August 29, 2016
Glyphosate — the active ingredient of Monsanto’s blockbuster herbicide Roundup — may disrupt development of the uterus, leading to fertility problems and cancer, according to a study conducted by researchers from Argentina and published in the journal Toxicology.
Roundup is one of the most widely used herbicides on the planet. Its popularity has been almost entirely driven by the adoption of Monsanto-engineered genetically modified (GM) crops that are resistant to the chemical.
Argentina is the world’s leading user of glyphosate, largely due to its heavy planting of GM soybeans. Yet doctors and scientists have pointed to an alarming trend of high miscarriage rates in soybean growing areas. Meanwhile, local farmers have blamed herbicides including glyphosate for alarmingly high rates of mutations in farm animals, which quadrupled following a recent surge in GM soy cultivation.
May cause uterine cancer
In the new study, researchers injected newborn female rats with glyphosate for seven days following birth, at doses of 2 mg/kg of body weight — the same dose that US regulators have ruled is safe to consume daily over the course of a lifetime.
The researchers observed abnormal cell proliferation and structural changes to the uteri of the rats, as well as disruptions to the expression of proteins that play a role in uterine development. These changes occurred even though there were no signs of toxicity (acute or chronic) in the rats, and no changes in their weight relative to untreated rats.
The findings suggest that glyphosate may harm female fertility and lead to uterine cancer, the researchers concluded.
Notably, among the effects observed were disruptions to hormonal activity (endocrine disruption), supporting growing concern that glyphosate is an endocrine disruptor.
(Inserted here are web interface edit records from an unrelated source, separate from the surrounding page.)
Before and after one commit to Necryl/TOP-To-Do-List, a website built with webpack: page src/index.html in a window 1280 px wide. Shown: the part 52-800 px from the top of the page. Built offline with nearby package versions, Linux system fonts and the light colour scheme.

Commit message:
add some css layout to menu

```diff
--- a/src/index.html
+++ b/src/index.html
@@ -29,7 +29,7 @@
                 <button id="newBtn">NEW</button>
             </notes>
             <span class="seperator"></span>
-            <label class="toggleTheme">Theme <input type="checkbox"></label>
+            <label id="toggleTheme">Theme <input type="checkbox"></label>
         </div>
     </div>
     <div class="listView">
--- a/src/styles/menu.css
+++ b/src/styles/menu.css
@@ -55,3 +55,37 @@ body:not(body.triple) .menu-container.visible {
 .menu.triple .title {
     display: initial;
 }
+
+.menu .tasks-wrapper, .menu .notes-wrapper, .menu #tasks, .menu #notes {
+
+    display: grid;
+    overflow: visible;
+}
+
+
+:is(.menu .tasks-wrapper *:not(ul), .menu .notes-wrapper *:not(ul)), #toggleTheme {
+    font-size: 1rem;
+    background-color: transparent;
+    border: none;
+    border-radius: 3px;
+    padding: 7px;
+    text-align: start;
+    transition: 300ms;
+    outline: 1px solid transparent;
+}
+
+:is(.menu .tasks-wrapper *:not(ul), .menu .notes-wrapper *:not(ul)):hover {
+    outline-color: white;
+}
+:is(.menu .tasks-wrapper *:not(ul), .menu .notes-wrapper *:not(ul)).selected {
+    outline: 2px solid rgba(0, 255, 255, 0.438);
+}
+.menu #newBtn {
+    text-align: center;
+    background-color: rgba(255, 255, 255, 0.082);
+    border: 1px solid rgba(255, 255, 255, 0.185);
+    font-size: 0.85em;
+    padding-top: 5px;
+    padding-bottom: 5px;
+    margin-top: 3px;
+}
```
Significantly, many endocrine disruptors are more potent at very small concentrations (on the orders of parts per billion) than at the higher one typically tested by regulatory agencies.
The researchers note that they deliberately chose to use injected rather than oral glyphosate, even though oral administration is favored for pesticide and herbicide safety studies. That’s because the rats being studied were so young that they were only consuming their mothers’ milk, and there was no other way to give them the relevant doses. This decision was supported by scientists interviewed by The Ecologist; unfortunately, chemical-friendly regulators may use it as an excuse to ignore the study’s findings.
Roundup worse than glyphosate alone
Yet the new study is only one of many recent trials implicating glyphosate and Roundup in reproductive harm. Earlier this year, in a study published in Environmental Health, researchers from Kings College London found that ultra-low dose exposure to glyphosate — like humans might get from drinking water or from residue on their food — caused large-scale changes to the genome of rats. Some of these changes appear to be epigenetic — changes in gene expression that can be passed on to future generations.
The same researchers also successfully reverse-engineered the proprietary “inactive ingredients” of Roundup, and demonstrated that some of these may also have toxic effects. This is a highly significant finding, as most regulatory agencies simply presume that inactive ingredients are chemically neutral and therefore harmless.
But when it comes to Roundup, that consensus is starting to crack. Last year, an Australian study found that at levels commonly found in US and Australian drinking water, both Roundup and glyphosate alone caused endocrine disrupting effects, in part by killing off cells that produce the female hormone progesterone. That study actually found that Roundup is more toxic than glyphosate alone.
Also last year, the European Union Food Safety Authority (EFSA), while attempting to claim that glyphosate does not cause cancer, admitted that studies performed on Roundup have indeed suggested that the herbicide causes genetic damage. Thus, the EFSA said, Roundup is likely to lead to cancer.